photo of young boy on an illustrated backdrop with the words "The boy who lost his arm--and got it back"

On May 23, 1962, 12-year-old small pitcher Everette “Eddy” Woodrow Knowles III survived a traumatic accident that would change the medical world.

On that sunny spring day in the Boston suburb of Somerville, Eddy was train hopping — hitching a ride by grabbing the side of a moving train car — when his arm was torn from his body just below the shoulder. Eddy couldn’t remember the details of what exactly happened, but a local store clerk named Alice Chmielewski sprang into action and applied pressure to the wound while another bystander called emergency services. In just seven minutes, he arrived at Massachusetts General Hospital, where the medical team attempted something unprecedented that had been in the works for more than 30,000 years.

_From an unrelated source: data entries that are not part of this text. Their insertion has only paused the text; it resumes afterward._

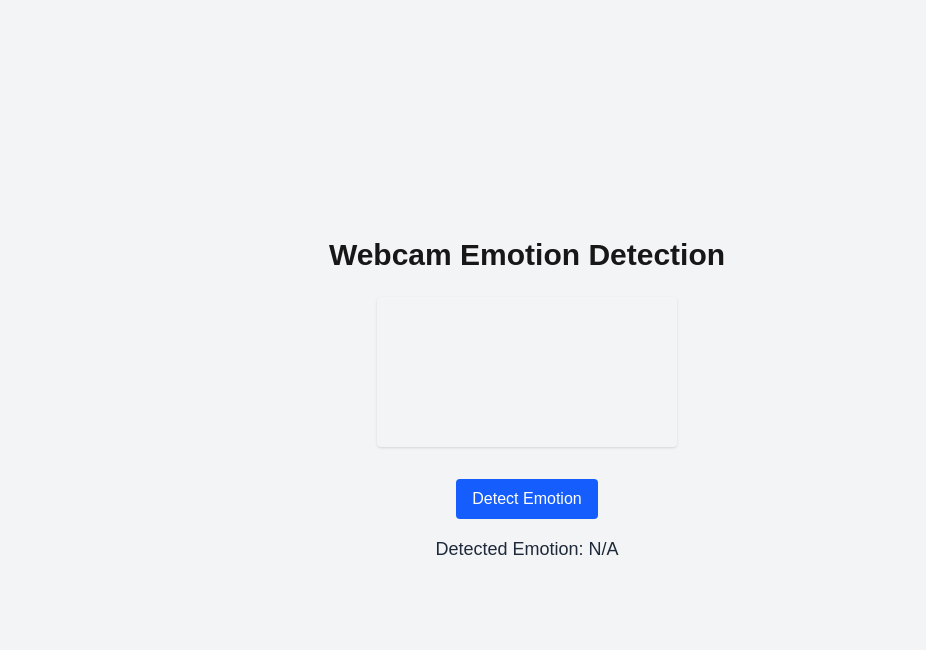
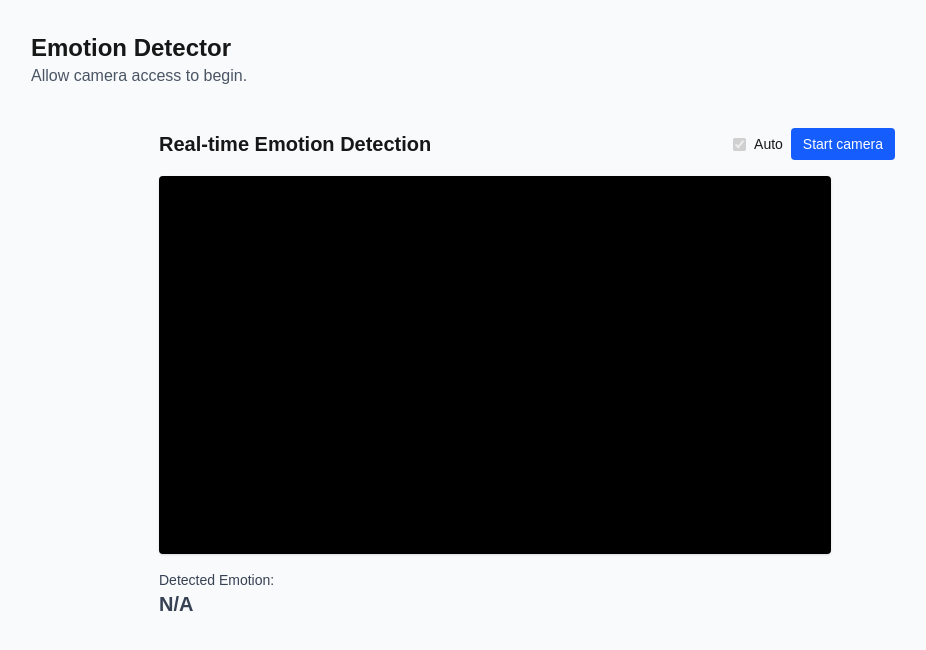
Before and after one commit to nightvoyager111/emotion_frontend, a Next.js app: page / in a window 1280 px wide. Shown: the top 650 px of the page, without its empty margins (113-1039 px from the left). Built offline with nearby package versions, Linux system fonts and the light colour scheme; no server answers.

Commit message:
Switch back to original one

```diff
--- a/src/app/page.js
+++ b/src/app/page.js
@@ -1,10 +1,25 @@
-import WebcamCapture from '../components/WebcamCapture';
+import WebcamCapture from '@/components/WebcamCapture';
 
-export default function Home() {
+export const metadata = {
+  title: 'Emotion Detector',
+  description: 'Real‑time emotion recognition via webcam',
+};
+
+export default function Page() {
   return (
-    <main className="min-h-screen flex flex-col items-center justify-center bg-gray-100 py-10">
-      <h1 className="text-3xl font-bold mb-6">Webcam Emotion Detection</h1>
-      <WebcamCapture />
+    <main className="min-h-screen bg-gray-50">
+      <div className="mx-auto max-w-5xl px-4 py-8">
+        <header className="mb-6">
+          <h1 className="text-2xl font-semibold">Emotion Detector</h1>
+          <p className="text-gray-600">Allow camera access to begin.</p>
+        </header>
+
+        <WebcamCapture />
+
+        <noscript className="block mt-6 text-sm text-red-600">
+          This page requires JavaScript for webcam access.
+        </noscript>
+      </div>
     </main>
   );
 }
--- a/src/components/WebcamCapture.js
+++ b/src/components/WebcamCapture.js
@@ -1,126 +1,369 @@
 'use client';
-import { useRef, useState, useEffect } from 'react';
+import { useRef, useState, useEffect, use, useCallback } from 'react';
+
+const backend_URL = 'https://emotion-backend-2ra4.onrender.com/predict';
 
 export default function WebcamCapture() {
     const videoRef = useRef(null);
     const canvasRef = useRef(null);
+    const rafRef = useRef(null);
+    const abortRef = useRef(null);
+    const resizeObsRef = useRef(null);
+    const streamRef = useRef(null);
+
+    const [started, setStarted] = useState(false);
+    const [auto, setAuto] = useState(true);
+    const [loading, setLoading] = useState(false);
     const [emotion, setEmotion] = useState('N/A');
+    const [probs, setProbs] = useState(null);
+    const [box, setBox] = useState(null);
+    const [error, setError] = useState('');
+    const [devices, setDevices] = useState([]);
+    const [deviceId, setDeviceId] = useState('');
 
-    const captureAndSend = async () => {
+    const sizeCanvas = useCallback(() => {
+        const video = videoRef.current;
         const canvas = canvasRef.current;
-        const video = videoRef.current;
-
         if (!video || !canvas) return;
 
-        canvas.width = video.videoWidth;
-        canvas.height = video.videoHeight;
+        const dpr = window.devicePixelRatio || 1;
+        const cssW = video.clientWidth || 640;
+        const cssH = video.clientHeight || 360;
+
+        canvas.style.width = `${cssW}px`;
+        canvas.style.height = `${cssH}px`;
+        canvas.width = Math.round(cssW * dpr);
+        canvas.height = Math.round(cssH * dpr);
+    }, []);
+
+    const drawOverlay = useCallback((data) => {
+        const video = videoRef.current;
+        const canvas = canvasRef.current;
+        if (!video || !canvas) return;
+
         const ctx = canvas.getContext('2d');
+        const dpr = window.devicePixelRatio || 1;
+
+        // clear + reset transform
+        ctx.setTransform(1,0,0,1,0,0);
         ctx.clearRect(0, 0, canvas.width, canvas.height);
-        ctx.drawImage(video, 0, 0, canvas.width, canvas.height);
 
-        canvas.toBlob(async (blob) => {
+        // draw current video frame (nice backdrop under overlays)
+        ctx.scale(dpr, dpr);
+        ctx.drawImage(video, 0, 0, canvas.clientWidth, canvas.clientHeight);
+
+        if (!data || data.error || !data.bounding_box) return;
+
+        const { x, y, w, h } = data.bounding_box;
+        const scaleX = (canvas.clientWidth  / (video.videoWidth  || canvas.clientWidth));
+        const scaleY = (canvas.clientHeight / (video.videoHeight || canvas.clientHeight));
+        const sx = x * scaleX, sy = y * scaleY, sw = w * scaleX, sh = h * scaleY;
+
+        // box
+        ctx.lineWidth = 2;
+        ctx.strokeStyle = '#FACC15'; // yellow-400
+        ctx.strokeRect(sx, sy, sw, sh);
+
+        // label
+        const label = (data.emotion || 'UNKNOWN').toUpperCase();
+        ctx.font = '600 14px ui-sans-serif, system-ui, -apple-system, Segoe UI';
+        const tw = ctx.measureText(label).width;
+        ctx.fillStyle = '#FACC15';
+        ctx.fillRect(sx, sy - 22, tw + 12, 18);
+        ctx.fillStyle = '#111827'; // gray-900
+        ctx.fillText(label, sx + 6, sy - 8);
+
+        // probabilities list
+        const entries = Object.entries(data.probabilities || {})
+        .map(([k,v]) => [k.toUpperCase(), Number(v)])
+        .sort((a,b) => b[1]-a[1]);
+
+        const baseX = sx + sw + 16;
+        let baseY = sy;
+        const barW = 120;
+
+        entries.forEach(([k, v], i) => {
+            const pct = Math.round(v * 100);
+            const yRow = baseY + i * 20;
+            ctx.fillStyle = '#FFFFFF';
+            ctx.fillText(`${k} ${pct}%`, baseX, yRow + 12);
+            ctx.fillStyle = '#22C55E';
+            ctx.fillRect(baseX + 100, yRow + 4, Math.max(2, (pct/100) * barW), 8);
+        });
+    }, []);
+
+
+
+    const captureAndSend = useCallback(async () => {
+    const video = videoRef.current;
+    if (!video || !started) return;
+    if (!video.videoWidth || !video.videoHeight) return; // not ready yet
+
+    // offscreen canvas to avoid overlay artifacts
+    const snap = document.createElement('canvas');
+    snap.width = video.videoWidth;
+    snap.height = video.videoHeight;
+    const sctx = snap.getContext('2d');
+    sctx.drawImage(video, 0, 0, snap.width, snap.height);
+
+    const blob = await new Promise((res) => snap.toBlob(res, 'image/jpeg', 0.9));
     if (!blob) {
-                console.error('Blob is null, skipping submission.');
-                setEmotion('Error: No image captured');
+      setError('Failed to capture frame.');
       return;
     }
+
     const formData = new FormData();
     formData.append('file', blob, 'frame.jpg');
 
     try {
-                const response = await fetch("https://emotion-backend-2ra4.onrender.com/predict", {
+      setLoading(true);
+      setError('');
+      abortRef.current?.abort();
+      abortRef.current = new AbortController();
+
+      const res = await fetch(BACKEND_URL, {
         method: 'POST',
         body: formData,
+        signal: abortRef.current.signal,
       });
 
-                const data = await response.json();
+      if (!res.ok) {
+        setError(`Network ${res.status}`);
+        setEmotion('Network error');
+        drawOverlay(null);
+        return;
+      }
+
+      const data = await res.json();
+
       if (data.error) {
         setEmotion('No face detected');
+        setProbs(null);
+        setBox(null);
+        drawOverlay(null);
         return;
       }
+
+      // coerce numbers
+      const probsObj = Object.fromEntries(
+        Object.entries(data.probabilities || {}).map(([k,v]) => [k, Number(v)])
+      );
+
       setEmotion(data.emotion || 'Unknown');
-                drawOverlay(data);
-            } catch (err) {
-                setEmotion('Error');
-                console.error(err);
+      setProbs(probsObj);
+      setBox(data.bounding_box || null);
+      drawOverlay({
+        emotion: data.emotion,
+        probabilities: probsObj,
+        bounding_box: data.bounding_box
+      });
+    } catch (e) {
+      if (e.name !== 'AbortError') {
+        console.error(e);
+        setEmotion('Network error');
+        setError('Network error');
       }
-        }, 'image/jpeg');
+    } finally {
+      setLoading(false);
+    }
+  }, [started, drawOverlay]);
+
+  // --- Auto loop (throttled ~1 req/sec) ---
+  const startLoop = useCallback((tPrev = 0) => {
+    const step = (tNow) => {
+      if (!auto) return;
+      if (tNow - tPrev > 1000) {
+        captureAndSend();
+        tPrev = tNow;
+      }
+      rafRef.current = requestAnimationFrame(step);
     };
-    useEffect(() => {
-        let interval;
+    rafRef.current = requestAnimationFrame(step);
+  }, [auto, captureAndSend]);
 
-        async function enableCam() {
-            const stream = await navigator.mediaDevices.getUserMedia({ video: true });
-            videoRef.current.srcObject = stream;
+  // --- Start camera (permission + device selection) ---
+  const startCamera = useCallback(async () => {
+    try {
+      setError('');
+      // Enumerate devices first (after any user gesture, labels become available)
+      const all = await navigator.mediaDevices.enumerateDevices();
+      const cams = all.filter(d => d.kind === 'videoinput');
+      setDevices(cams);
 
-            interval = setInterval(() => {
-                captureAndSend();
-            }, 5000); // Capture every 5 seconds
+      const constraints = {
+        video: deviceId ? { deviceId: { exact: deviceId } } : { facingMode: 'user' },
+        audio: false
+      };
+      const stream = await navigator.mediaDevices.getUserMedia(constraints);
+      streamRef.current = stream;
+
+      const video = videoRef.current;
+      video.srcObject = stream;
+
+      // wait for dimensions
+      await new Promise(res => {
+        if (video.readyState >= 1 && video.videoWidth) return res();
+        video.onloadedmetadata = () => res();
+      });
+      await video.play();
+
+      sizeCanvas();
+      // observe resizes to keep canvas aligned
+      const ro = new ResizeObserver(sizeCanvas);
+      resizeObsRef.current = ro;
+      ro.observe(video);
+
+      setStarted(true);
+      if (auto) startLoop();
+    } catch (e) {
+      console.error(e);
+      if (e.name === 'NotAllowedError') {
+        setError('Camera permission denied.');
+      } else if (e.name === 'NotFoundError') {
+        setError('No camera found.');
+      } else {
+        setError('Unable to access camera.');
       }
-        enableCam();
-        return () => clearInterval(interval);
+    }
+  }, [deviceId, auto, sizeCanvas, startLoop]);
+
+  const stopCamera = useCallback(() => {
+    abortRef.current?.abort();
+    cancelAnimationFrame(rafRef.current);
+    resizeObsRef.current?.disconnect();
+    streamRef.current?.getTracks().forEach(t => t.stop());
+    streamRef.current = null;
+    setStarted(false);
+    setEmotion('N/A');
+    setProbs(null);
+    setBox(null);
+    setError('');
+    // clear canvas
+    const canvas = canvasRef.current;
+    if (canvas) {
+      const ctx = canvas.getContext('2d');
+      ctx.setTransform(1,0,0,1,0,0);
+      ctx.clearRect(0,0,canvas.width,canvas.height);
+    }
   }, []);
 
-
-
-    const drawOverlay = (data) => {
-        const canvas = canvasRef.current;
-        const ctx = canvas.getContext('2d');
-        const { x, y, w, h } = data.bounding_box;
-        const probs = data.probabilities;
-        const emotion = data.emotion;
-
-        ctx.strokeStyle = 'yellow';
-        ctx.lineWidth = 2;
-        ctx.strokeRect(x, y, w, h);
-
-        ctx.fillStyle = 'yellow';
-        ctx.font = '16px Arial';
-        ctx.fillRect(x, y - 24, ctx.measureText(emotion).width + 10, 20);
-        ctx.fillStyle = 'black';
-        ctx.fillText(emotion, x + 5, y - 8);
-
-        const labels = Object.keys(probs);
-        let offsetY = 30;
-        const baseX = x + w + 20;
-
-        labels.forEach((label) => {
-            const percent = Math.round(probs[label] * 100);
-            const barWidth = (percent / 100) * 100;
-
-            ctx.fillStyle = 'white';
-            ctx.fillText(`${label.toUpperCase()} ${percent}%`, baseX, offsetY + 10);
-
-            ctx.fillStyle = 'limegreen';
-            ctx.fillRect(baseX + 100, offsetY, barWidth, 10);
-
-            offsetY += 20;
-        });
-    };
-
+  // Cleanup on unmount
+  useEffect(() => () => stopCamera(), [stopCamera]);
 
   return (
-        <div className="flex flex-col items-center gap-4">
-            <div className="relative w-[300px]">
-                <video ref={videoRef} autoPlay playsInline className="rounded shadow w-full" />
+    <div className="mx-auto max-w-3xl w-full p-4 space-y-4">
+      <div className="flex items-center justify-between flex-wrap gap-2">
+        <h2 className="text-lg sm:text-xl font-semibold">Real‑time Emotion Detection</h2>
+
+        <div className="flex items-center gap-2">
+          {devices.length > 1 && (
+            <select
+              value={deviceId}
+              onChange={(e) => setDeviceId(e.target.value)}
+              className="border rounded px-2 py-1 text-sm"
+              disabled={started}
+              title={started ? 'Stop camera to switch' : 'Select camera'}
+            >
+              <option value="">Default camera</option>
+              {devices.map(d => (
+                <option key={d.deviceId} value={d.deviceId}>
+                  {d.label || 'Camera'}
+                </option>
+              ))}
+            </select>
+          )}
+
+          <label className="inline-flex items-center gap-2 text-sm">
+            <input
+              type="checkbox"
+              className="accent-blue-600"
+              checked={auto}
+              onChange={(e) => setAuto(e.target.checked)}
+              disabled={!started}
+            />
+            Auto
+          </label>
+
+          {!started ? (
+            <button
+              onClick={startCamera}
+              className="px-3 py-1.5 rounded bg-blue-600 hover:bg-blue-700 text-white text-sm"
+            >
+              Start camera
+            </button>
+          ) : (
+            <div className="flex items-center gap-2">
+              <button
+                onClick={() => captureAndSend()}
+                disabled={auto || loading}
+                className={`px-3 py-1.5 rounded text-white text-sm ${
+                  auto ? 'bg-gray-400 cursor-not-allowed' : 'bg-blue-600 hover:bg-blue-700'
+                }`}
+                title={auto ? 'Disable Auto to capture once' : 'Capture once'}
+              >
+                {loading ? 'Detecting…' : 'Detect once'}
+              </button>
+              <button
+                onClick={stopCamera}
+                className="px-3 py-1.5 rounded bg-gray-700 hover:bg-gray-800 text-white text-sm"
+              >
+                Stop
+              </button>
+            </div>
+          )}
+        </div>
+      </div>
+
+      {error && (
+        <div className="text-sm text-red-700 bg-red-50 border border-red-300 p-2 rounded">
+          {error}
+        </div>
+      )}
+
+      {/* Video + overlay */}
+      <div className="relative w-full max-w-2xl aspect-video bg-black rounded overflow-hidden shadow">
+        <video
+          ref={videoRef}
+          className="absolute inset-0 w-full h-full object-cover"
+          playsInline
+          autoPlay
+          muted
+        />
         <canvas
           ref={canvasRef}
-                    className="absolute top-0 left-0 w-[300px] h-auto"
+          className="absolute inset-0 w-full h-full"
           style={{ pointerEvents: 'none' }}
         />
+      </div>
 
+      {/* Readouts */}
+      <div className="flex items-start justify-between gap-4 flex-wrap">
+        <div className="text-gray-700">
+          <div className="text-sm">Detected Emotion:</div>
+          <div className="text-xl font-semibold">{emotion}</div>
         </div>
-            <button
-                onClick={captureAndSend}
-                className="mt-4 px-4 py-2 bg-blue-600 text-white rounded hover:bg-blue-700"
-            >
-                Detect Emotion
-            </button>
 
-            <p className="text-lg font-medium text-gray-800">
-                Detected Emotion: {emotion}
-            </p>
-
+        {probs && (
+          <div className="flex-1 min-w-[260px] grid grid-cols-2 gap-x-4 gap-y-2 text-sm">
+            {Object.entries(probs)
+              .sort((a,b) => b[1]-a[1])
+              .map(([k, v]) => (
+                <div key={k} className="flex items-center gap-2">
+                  <span className="w-20 uppercase text-gray-600">{k}</span>
+                  <div className="flex-1 h-2 bg-gray-200 rounded">
+                    <div
+                      className="h-2 bg-green-500 rounded"
+                      style={{ width: `${Math.round(Number(v) * 100)}%` }}
+                    />
+                  </div>
+                  <span className="w-10 text-right tabular-nums">
+                    {Math.round(Number(v) * 100)}%
+                  </span>
+                </div>
+              ))}
+          </div>
+        )}
+      </div>
     </div>
   );
 }
```
Lines whose indentation alone changed are shown as unchanged.
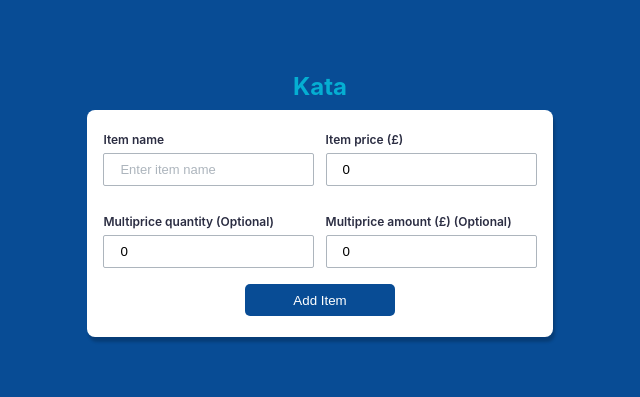
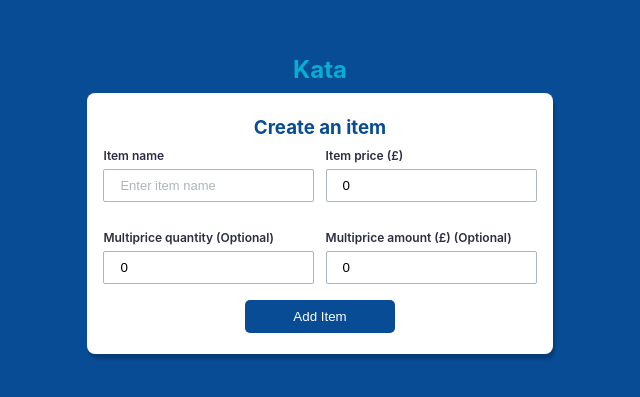
Before and after one commit to esohjay/cdl-kata, a React (Create React App) app: page / in a window 1280 px wide. Shown: the part 165-562 px from the top of the page, without its empty margins (320-960 px from the left). Built offline with nearby package versions, Linux system fonts and the light colour scheme.

Commit message:
add readme

```diff
--- a/src/components/AddItem.jsx
+++ b/src/components/AddItem.jsx
@@ -32,6 +32,7 @@ function AddItem({ addToItemsList }) {
   };
   return (
     <form className="addItem-container" onSubmit={handleAddItem}>
+      <h3>Create an item</h3>
       <article className="input-container">
         <div className="field-container">
           <label htmlFor="">Item name</label>
```
Also changed, not shown: 1 other file (tests, documents, lock files or other folders).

In the latter Popular science video we tell the incredible story of what happened next and how everything aligned perfectly to make history.

Wanting more Popular science videos? Also check out “The revolutionary ‘Captain Power’ toy technology that time forgot” and “The buried treasure that took us to the moon.” And do not forget that subscribe on YouTube.